Investigating a derelict orchard in Grosmont we found several varieties which we could not identify. One of them was this ancient Perry pear whose fruit was recognised by Jim Chapman of the Hartpury National Perry Pear Trust as Betty Prosser.
The entry in Charles Martell’s Pear book describes Betty Prosser as critically rare and states that there are only 12 known trees at Corse in Gloucestershire. However there appears to be documentary evidence of a link with Monmouth and it is thought that the family took scions with them when they moved from the Monmouth area to Corse. Who Betty Prosser was is not known.
At a Welsh Perry & Cider talk we met Ian who is the guardian of three more Betty Prosser trees south of Monmouth near the Wye Valley.
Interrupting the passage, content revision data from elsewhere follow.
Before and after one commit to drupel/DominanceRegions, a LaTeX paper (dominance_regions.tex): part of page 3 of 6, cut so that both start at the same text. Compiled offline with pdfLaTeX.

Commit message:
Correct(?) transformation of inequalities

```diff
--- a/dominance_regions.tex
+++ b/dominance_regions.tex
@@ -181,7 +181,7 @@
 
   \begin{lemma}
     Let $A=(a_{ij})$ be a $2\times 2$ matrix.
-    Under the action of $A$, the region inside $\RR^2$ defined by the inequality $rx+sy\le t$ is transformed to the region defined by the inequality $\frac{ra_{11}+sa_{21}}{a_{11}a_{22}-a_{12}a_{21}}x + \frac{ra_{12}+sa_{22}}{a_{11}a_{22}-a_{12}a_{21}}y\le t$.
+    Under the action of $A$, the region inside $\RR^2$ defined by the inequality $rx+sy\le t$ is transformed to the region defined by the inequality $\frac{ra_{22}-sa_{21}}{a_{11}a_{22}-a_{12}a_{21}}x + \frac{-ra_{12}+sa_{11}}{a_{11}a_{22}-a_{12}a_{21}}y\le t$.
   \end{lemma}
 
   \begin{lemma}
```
Here is one of his Betty Prosser trees still in good health.
Ian is a naturalist, smallholder and poet and he kindly lets us collect the fruit to make Perry. The trees are too tall to hand pick or shake so he lays out tarpaulins for us.
The Finding of Betty Prosser
Barcode tested, modern science.
Young buds taken, DNA
has now found their name.
Who she was we’ll never know,
but ‘Betty Prosser’ who was lost
in Wales, has once again been found.
Two centuries and more they grew
hiding, fruit and flower skirted here,
this Monmouth perry speciality.
Fifty feet of crowded blossom now.
The heavy crop will be a test of strength;
some weaker lengths will break,
leave gnarled and twisted bough.
My task is keeping up the line,
extend the time she will produce.
Lay down the sheets in autumn.
Collecting fruits to make the juice;
ferment it through a year.
So many more can nurse a glass
of ‘Betty’, raise it in good cheer.
IR April 1991
|30th Sept 2020||166 litres pressed SG 1.056 150ppm SO2 added|
|7th Apr 2021||Bottled 213 x 750ml cork seal SG 1.012 ABV 5.4%|